9-3-2018 update - Planetary Health Alliance - article with many links to additional resources - click here

10-12-18 update - Interactive map shows projected changes in rainfall and snow by 2050 in communities across the world.

10-17-18 update - Popular Science magazine article titled "The most important science policy issue in every state" - click here

11-16-18 update - List of natural disasters in the USA since 2000 - on Wikipedia. What's important to understand is that people in past disasters are probably still trying to rebuild their lives, even after many years. 

3-6-19 update - Project Drawdown claims to be "the most comprehensive plan ever proposed to reverse global warming".  The site includes a list of 100 most substantive, existing solutions to address climate change -   click here

3-6-19 update - WASH Funders by Candid - web resource focuses on water issues around world. Includes a funders map, too. click here

8-1-19 update - "Migration and the climate crisis: the UN’s search for solutions" - article 

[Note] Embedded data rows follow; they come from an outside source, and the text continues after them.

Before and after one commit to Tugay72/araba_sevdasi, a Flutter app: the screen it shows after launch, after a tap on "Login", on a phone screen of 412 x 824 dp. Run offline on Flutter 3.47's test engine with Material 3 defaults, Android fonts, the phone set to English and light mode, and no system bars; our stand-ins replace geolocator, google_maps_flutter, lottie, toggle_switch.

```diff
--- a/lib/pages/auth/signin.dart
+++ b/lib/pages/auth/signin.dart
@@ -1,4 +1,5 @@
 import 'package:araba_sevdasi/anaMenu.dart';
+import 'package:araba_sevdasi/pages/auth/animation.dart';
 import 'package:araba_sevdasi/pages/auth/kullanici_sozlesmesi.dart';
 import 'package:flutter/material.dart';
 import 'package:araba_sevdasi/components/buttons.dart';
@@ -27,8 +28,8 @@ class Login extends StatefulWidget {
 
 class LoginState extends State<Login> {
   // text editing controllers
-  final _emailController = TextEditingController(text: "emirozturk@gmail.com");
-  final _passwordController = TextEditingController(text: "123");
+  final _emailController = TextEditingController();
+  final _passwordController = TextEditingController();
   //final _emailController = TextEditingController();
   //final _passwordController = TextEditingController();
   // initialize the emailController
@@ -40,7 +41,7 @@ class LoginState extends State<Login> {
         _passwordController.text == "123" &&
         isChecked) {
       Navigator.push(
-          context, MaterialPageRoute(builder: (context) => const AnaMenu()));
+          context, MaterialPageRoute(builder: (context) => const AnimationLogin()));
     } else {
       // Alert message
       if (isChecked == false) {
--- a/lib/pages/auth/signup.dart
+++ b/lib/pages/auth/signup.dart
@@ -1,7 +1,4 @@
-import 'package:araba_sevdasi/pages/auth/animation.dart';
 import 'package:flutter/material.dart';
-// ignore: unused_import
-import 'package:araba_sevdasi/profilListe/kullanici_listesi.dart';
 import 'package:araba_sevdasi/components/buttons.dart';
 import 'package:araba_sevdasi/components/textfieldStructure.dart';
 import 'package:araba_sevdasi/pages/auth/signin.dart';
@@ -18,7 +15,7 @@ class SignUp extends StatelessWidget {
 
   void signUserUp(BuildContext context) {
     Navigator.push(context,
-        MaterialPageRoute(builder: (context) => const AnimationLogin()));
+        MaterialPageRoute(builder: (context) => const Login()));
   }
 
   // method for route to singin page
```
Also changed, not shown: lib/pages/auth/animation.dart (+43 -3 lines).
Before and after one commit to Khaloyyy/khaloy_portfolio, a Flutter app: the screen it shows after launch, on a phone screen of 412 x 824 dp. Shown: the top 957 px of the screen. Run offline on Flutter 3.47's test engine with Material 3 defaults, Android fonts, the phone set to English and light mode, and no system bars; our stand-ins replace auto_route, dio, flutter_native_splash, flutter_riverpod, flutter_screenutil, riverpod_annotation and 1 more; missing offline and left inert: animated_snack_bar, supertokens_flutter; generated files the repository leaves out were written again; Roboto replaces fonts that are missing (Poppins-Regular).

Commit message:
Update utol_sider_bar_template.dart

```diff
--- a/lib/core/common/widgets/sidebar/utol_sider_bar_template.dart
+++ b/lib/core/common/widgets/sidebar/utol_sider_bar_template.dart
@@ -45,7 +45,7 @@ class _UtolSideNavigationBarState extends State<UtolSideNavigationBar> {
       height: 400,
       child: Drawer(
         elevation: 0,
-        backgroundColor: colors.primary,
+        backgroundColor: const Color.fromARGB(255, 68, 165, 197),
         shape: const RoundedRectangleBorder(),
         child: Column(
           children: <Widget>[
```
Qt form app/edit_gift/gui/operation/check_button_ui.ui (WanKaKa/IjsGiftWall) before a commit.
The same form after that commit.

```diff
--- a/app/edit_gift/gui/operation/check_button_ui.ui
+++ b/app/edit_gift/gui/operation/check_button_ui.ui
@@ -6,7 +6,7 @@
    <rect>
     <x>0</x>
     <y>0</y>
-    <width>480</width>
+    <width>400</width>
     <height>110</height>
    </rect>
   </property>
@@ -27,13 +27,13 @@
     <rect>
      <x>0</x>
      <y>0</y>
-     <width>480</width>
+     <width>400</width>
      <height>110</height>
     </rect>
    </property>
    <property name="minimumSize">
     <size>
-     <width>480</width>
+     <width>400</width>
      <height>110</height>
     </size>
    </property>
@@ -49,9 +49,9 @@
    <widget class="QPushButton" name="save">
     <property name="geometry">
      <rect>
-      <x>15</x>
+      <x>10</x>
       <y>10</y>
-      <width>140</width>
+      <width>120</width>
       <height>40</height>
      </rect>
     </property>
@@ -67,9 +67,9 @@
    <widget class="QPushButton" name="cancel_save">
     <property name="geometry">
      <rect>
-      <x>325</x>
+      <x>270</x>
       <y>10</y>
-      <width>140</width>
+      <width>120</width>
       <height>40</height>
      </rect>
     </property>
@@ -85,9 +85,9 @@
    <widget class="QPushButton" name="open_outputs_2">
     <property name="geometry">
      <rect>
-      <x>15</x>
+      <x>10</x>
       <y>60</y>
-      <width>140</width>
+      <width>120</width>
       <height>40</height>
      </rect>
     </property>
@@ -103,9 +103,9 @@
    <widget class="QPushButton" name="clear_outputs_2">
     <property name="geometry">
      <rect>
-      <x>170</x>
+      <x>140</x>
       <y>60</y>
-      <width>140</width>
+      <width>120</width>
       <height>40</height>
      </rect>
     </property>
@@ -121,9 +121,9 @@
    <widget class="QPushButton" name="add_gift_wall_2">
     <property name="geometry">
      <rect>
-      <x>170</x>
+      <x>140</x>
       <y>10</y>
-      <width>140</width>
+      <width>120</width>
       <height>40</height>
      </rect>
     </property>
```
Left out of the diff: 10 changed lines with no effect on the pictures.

10-25-19 update - Global Chaos Map Project - this project is building a map to help understand where in the world environmental and political stress is leading to violence.  Click here to read article.   Click here to the Chaos Map Project site. Click here to view the interactive map.

12-18-19 update - America After Climate Change Mapped - click here

2-3-2021 update - Now's the Time interactive map shows oil, natural gas, coal, wind and other energy production and distribution resources from around the world.  For those advocating for movement away from carbon based energies this site should be a useful tool.  This is website with overview. 

2-3-2021 update - Climate Justice Alliance - Here's description from website: "Climate Justice Alliance is amplifying the leadership of the original Our Power Communities while expanding to 70 communities in seven regions that are home to key grassroots groups. These groups organize to end the era of extreme energy and implement a Just Transition that promotes local control of resources (including energy, land, water, and food systems)." 

2-3-2021 update - Extinction Rebellion Chicago (XRC) - a growing group of activists formed in 2019 to demand, through creative and non-violent direct action, t hat the government act now to stop climate catastrophe.

2-4-2021 update - Mapping Environmental Justice in the Biden-Harris Administration - click here ;  Mentioned in the article is the CalEnviroScreen. This link points to a Disadvantaged Communities Map (California). 

2-24-2021 update - Is your house going to flood because of climate change? These maps will tell you. - read article 

3-6-2021 update - Mapping Project Explores Links Between Historic Redlining And Future Climate Vulnerability - click here


Tutor Mentor Connections said...

Here's a Skoll Foundation article titled "Social Entrepreneurs build coalitions to win fight against poverty." Look on their web sites to see how they communicate strategy and show the growth of their networks.

Dogtrax said...

Daniel ... thank you for all the links here, and for expanding the notion of how Climate Change and environmental policies, and politics, play a role in the lives of all of our children.